Criteria for Revising Memoirs

PANYC students read short memoirs, then made the following lists of
what made these pieces of writing good on the outside and on the inside.


On the outside, we see...

On the inside, we see...

  • sentences and paragraphs
  • titles (sometimes underlined)
  • capital letters
  • punctuation:  .  ,  !  '  ?  :  "   "
  • italicized words, bold font
  • dialogue
  • dates
  • characters
  • indents
  • pictures
  • foreign words
  • page numbers
  • author's name


  • foreign words
  • references to music
  • action sounds, like "push" or "pull"
  • descriptions of characters, emotions, and places
  • examples
  • comparisons and contrasts
  • personal experience
  • details about characters, setting, emotions, and feelings
  • humor
  • a memory at the beginning and at the end
  • quotes at the beginning
  • attitude
  • dialogue
  • talk about beliefs
  • play with words (for example: words are repeated)
  • feelings and emotions conveyed through dialogue
  • snapshots
  • onomatopoeia (words that are what they sound like: buzz, hiss)
  • real life
  • first person

Guidelines for Giving a Writer Feedback

Active Listening

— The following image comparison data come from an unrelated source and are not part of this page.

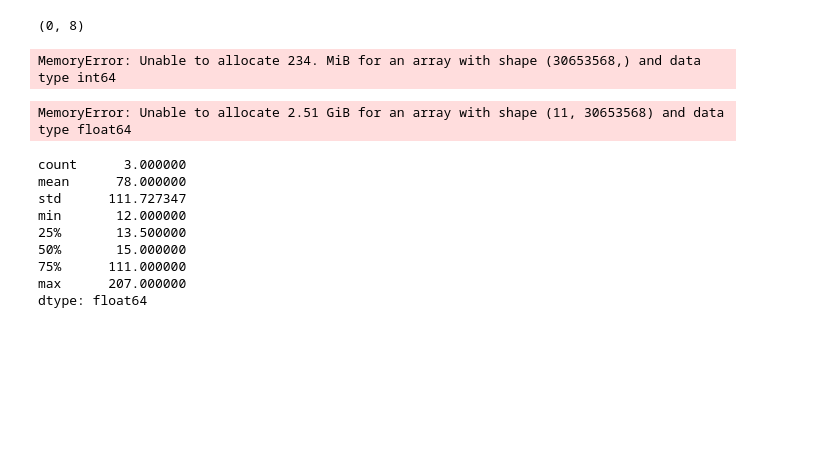
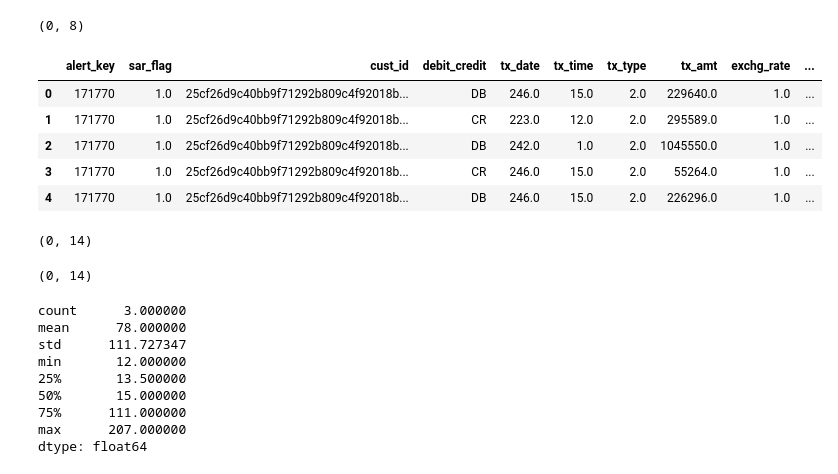
Before and after one commit to y4c6/DMfin, a Jupyter notebook: data_visualization.ipynb, the cells around one changed output. Drawn from its saved outputs; the diff is of its cells as text; code cells hidden in the pictures; blank space fills up the shorter version.

```diff
--- a/data_visualization.ipynb
+++ b/data_visualization.ipynb
@@ -170,17 +170,28 @@ del alert_join_y_nan_occu
 # %% [output]
 (0, 8)
 # %%
-alert_join_y_dp = pd.merge(alert_join_y[['alert_key', 'sar_flag', 'cust_id']], dp, on=['cust_id'], how='left')
-alert_join_y_dp.head(5)
+alert_join_y1_dp = pd.merge(alert_join_y1[['alert_key', 'sar_flag', 'cust_id']], dp, on=['cust_id'], how='left')
+alert_join_y1_dp.head(5)
 # %% [output]
-MemoryError: Unable to allocate 234. MiB for an array with shape (30653568,) and data type int64
+|  | alert_key | sar_flag | cust_id | debit_credit | tx_date | tx_time | tx_type | tx_amt | exchg_rate | ... |
+| 0 | 171770 | 1.0 | 25cf26d9c40bb9f71292b809c4f92018b... | DB | 246.0 | 15.0 | 2.0 | 229640.0 | 1.0 | ... |
+| 1 | 171770 | 1.0 | 25cf26d9c40bb9f71292b809c4f92018b... | CR | 223.0 | 12.0 | 2.0 | 295589.0 | 1.0 | ... |
+| 2 | 171770 | 1.0 | 25cf26d9c40bb9f71292b809c4f92018b... | DB | 242.0 | 1.0 | 2.0 | 1045550.0 | 1.0 | ... |
+| 3 | 171770 | 1.0 | 25cf26d9c40bb9f71292b809c4f92018b... | CR | 246.0 | 15.0 | 2.0 | 55264.0 | 1.0 | ... |
+| 4 | 171770 | 1.0 | 25cf26d9c40bb9f71292b809c4f92018b... | DB | 246.0 | 15.0 | 2.0 | 226296.0 | 1.0 | ... |
 # %%
-alert_join_y_dp_nan_tx_amt = alert_join_y_dp[alert_join_y_dp['tx_amt'].isnull()]
-print(alert_join_y_dp_nan_tx_amt[alert_join_y_dp_nan_tx_amt['sar_flag']==1.0].shape)
-# 0 y.sar_flag induces by custinfo.occupation_code
-#del alert_join_y_nan_occu
+alert_join_y_dp[(alert_join_y_dp['sar_flag']==1.0)][(alert_join_y_dp['tx_amt']==pd.NA)].shape
+# 0 y.sar_flag induces by dp.tx_amt
-# %% [output]
-MemoryError: Unable to allocate 2.51 GiB for an array with shape (11, 30653568) and data type float64
+# %%
+alert_join_y1_dp[(alert_join_y1_dp['sar_flag']==1.0)][(alert_join_y1_dp['fiscTxId']==pd.NA)].shape
+# 0 y.sar_flag induces by dp.fisctxid
+# %% [output]
+(0, 14)
+# %%
+alert_join_y1_dp[(alert_join_y1_dp['sar_flag']==1.0)][(alert_join_y1_dp['txbranch']==pd.NA)].shape
+# 0 y.sar_flag induces by dp.txbranch
+# %% [output]
+(0, 14)
 # %%
 train[train['sar_flag']==1].groupby('risk_rank').size().describe()
 # %% [output]
```
Also changed, not shown: parts of 2 cells of this notebook.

  • make suggestions for changes
  • say what you liked
  • say what you did not like
  • ask questions about what was unclear to you
  • tell your own stories, thoughts...
  • take notes while listening
  • use your own words to "say back" the main points of the writing
  • ask if your summaries are correct
  • say what you DO understand, especially when something is unclear to you
  • encourage the writer to talk more




  • use your own words
  • add to the writer's words
  • explain why you chose the phrases you did
  • while listening, write down sentences, words, phrases that stand out to you (positive or negative).
  • repeat back to the writer exactly the words sentences and phrases that you liked hearing.
  • repeat what you liked even if someone else is has already chosen the same words, sentences, paragraphs.

"Inside" Criteria Checking



  • say what you liked
  • say what you did not like
  • make general statements at all
  • keep notes on which parts seem to connect to the criteria
  • begin by listing those things that the writer did do well--according to the "inside" criteria.
  • make suggestions by asking questions--based on the "inside" criteria. For example: Have you considered...  What if you...

Created by Paul Allison [email protected] and Carol Tureski [email protected] Last Updated: November 1, 2000